The German Wirehaired Pointer!
The most striking characteristic of the German Wirehaired Pointer is its coat.
About two inches long with a thick undercoat, the coat is resistant to almost
any type of weather and is waterproof to boot. This breed is almost totally
brown, with a head, ears and nose in the said color. Its ears are floppy and
droop along the said of its head. The German Wirehaired Pointer also has dark
and transparent eyes, a long and broad muzzle that reveal teeth that form a
strong scissor bite, a wide chest and a slightly docked tail.
Some Quick Facts:
Needs space, preferably a large yard.
Daily vigorous workout; run or yard play.
22 to 26 inches
60 to 70 pounds
Standard Hair Colors:
Solid liver or liver and white combinations.
National breed club:
German Wirehaired Pointer Club of America
German Wirehaired Pointer Skills
The German Wirehaired Pointer was developed in Germany during the early years of the 20th century. It is said to be a mixture of the German Pointer, Wirehaired Griffon, Foxhound, Bloodhound and Poodle-Pointer breeds. The German Wirehaired Pointer is a good hunter which is able to track game on various terrains.

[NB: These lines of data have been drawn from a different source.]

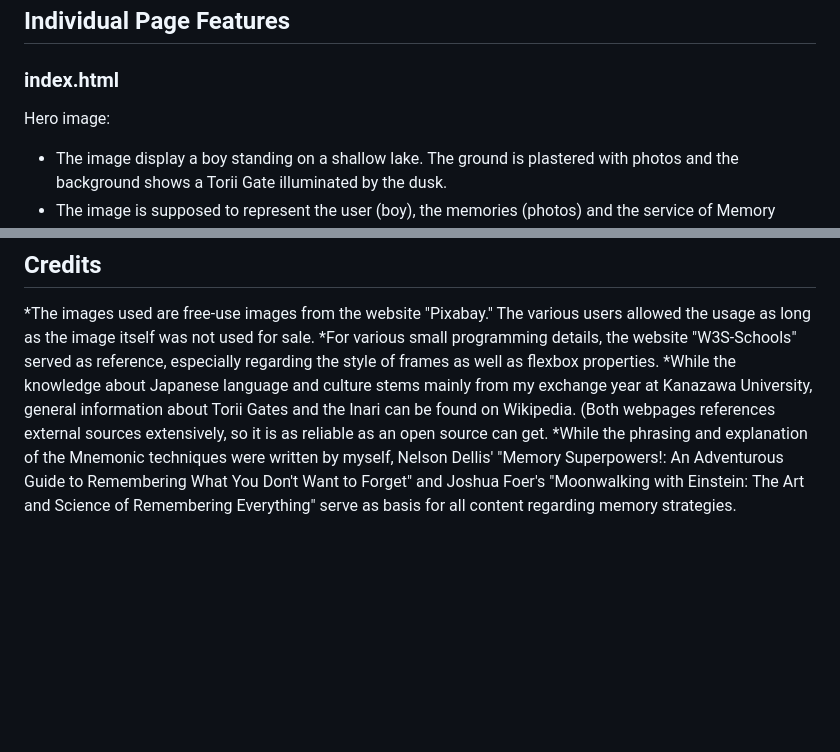
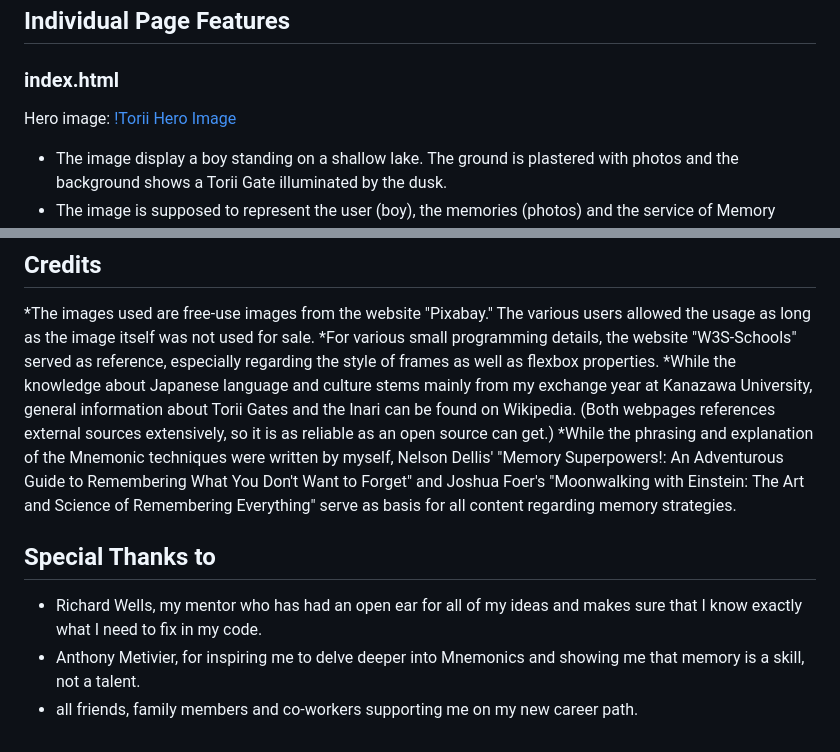
Before and after one commit to sanchez619/memory_gates, a Markdown page: README.md, 2 parts joined by grey strips. GitHub-like rendering; blank space fills up the shorter version.

```diff
--- a/README.md
+++ b/README.md
@@ -127,6 +127,7 @@ Fonts:
 ### index.html
 
 Hero image:
+[!Torii Hero Image]("assets/images/torii_1920.jpg")
 
 * The image display a boy standing on a shallow lake. The ground is plastered with photos and the background shows a Torii Gate illuminated by the dusk.
 * The image is supposed to represent the user (boy), the memories (photos) and the service of Memory Gates (Torii Gates).
@@ -238,5 +242,11 @@ During end phases of programming, I sent a link to close friends and co-workers.
 
 *The images used are free-use images from the website "Pixabay." The various users allowed the usage as long as the image itself was not used for sale.
 *For various small programming details, the website "W3S-Schools" served as reference, especially regarding the style of frames as well as flexbox properties.
-*While the knowledge about Japanese language and culture stems mainly from my exchange year at Kanazawa University, general information about Torii Gates and the Inari can be found on Wikipedia. (Both webpages references external sources extensively, so it is as reliable as an open source can get.
+*While the knowledge about Japanese language and culture stems mainly from my exchange year at Kanazawa University, general information about Torii Gates and the Inari can be found on Wikipedia. (Both webpages references external sources extensively, so it is as reliable as an open source can get.)
 *While the phrasing and explanation of the Mnemonic techniques were written by myself, Nelson Dellis' "Memory Superpowers!: An Adventurous Guide to Remembering What You Don't Want to Forget" and Joshua Foer's "Moonwalking with Einstein: The Art and Science of Remembering Everything" serve as basis for all content regarding memory strategies.
+
+## **Special Thanks to**
+
+* Richard Wells, my mentor who has had an open ear for all of my ideas and makes sure that I know exactly what I need to fix in my code.
+* Anthony Metivier, for inspiring me to delve deeper into Mnemonics and showing me that memory is a skill, not a talent.
+* all friends, family members and co-workers supporting me on my new career path.
```
Also changed, not shown: other parts of README.md (+16 -13 lines).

It also possesses a good nose for hunting, tracking and pointing and can retrieve in both land and water, making them good hunting companions.
German Wirehaired Pointer Personality
The German Wirehaired Pointer can be characterized as a working dog, as it loves to perform duties for its owner. The breed is an ideal watch dog, with its physical strength and energetic nature. It is very active and intelligent but can sometimes tend to be jealous when not given ample attention. The German Wirehaired Pointer is also generally friendly, even with other non-canine animals, but can be quite aloof, especially towards strangers.
Being an active dog, the German Wirehaired Pointer requires a great amount of exercise. This breed is not ideal for families who cannot afford to give it the vigorous workout that it demands. When not given the requisite exercise, the German Wirehaired Pointer can become bored and destructive.
The German Wirehaired Pointer is not recommended for people who live in small living quarters, as it can be quite active indoors. It is ideal for those who have a large yard, where the dog can get adequate exercise to prevent boredom and restlessness.
The coat of the German Wirehaired Pointer should be brushed at least twice a week with a firm bristle brush. The coat also needs to be stripped occasionally to maintain a clean natural look. Check the ears and feet thoroughly, especially after exercise. Bathe only when necessary and make sure to dry them properly to avoid chilling.
While the German Wirehaired Pointer is a generally healthy breed, it can also be prone to genetic eye diseases, skin cancers, ear inflections and hip dysplasia.
If you liked this dog…
...you may also take a liking to the German
Shorthaired Pointer. Much like
the Wirehaired version, this dog is very sweet and affectionate and thinks
world of the owner and its family.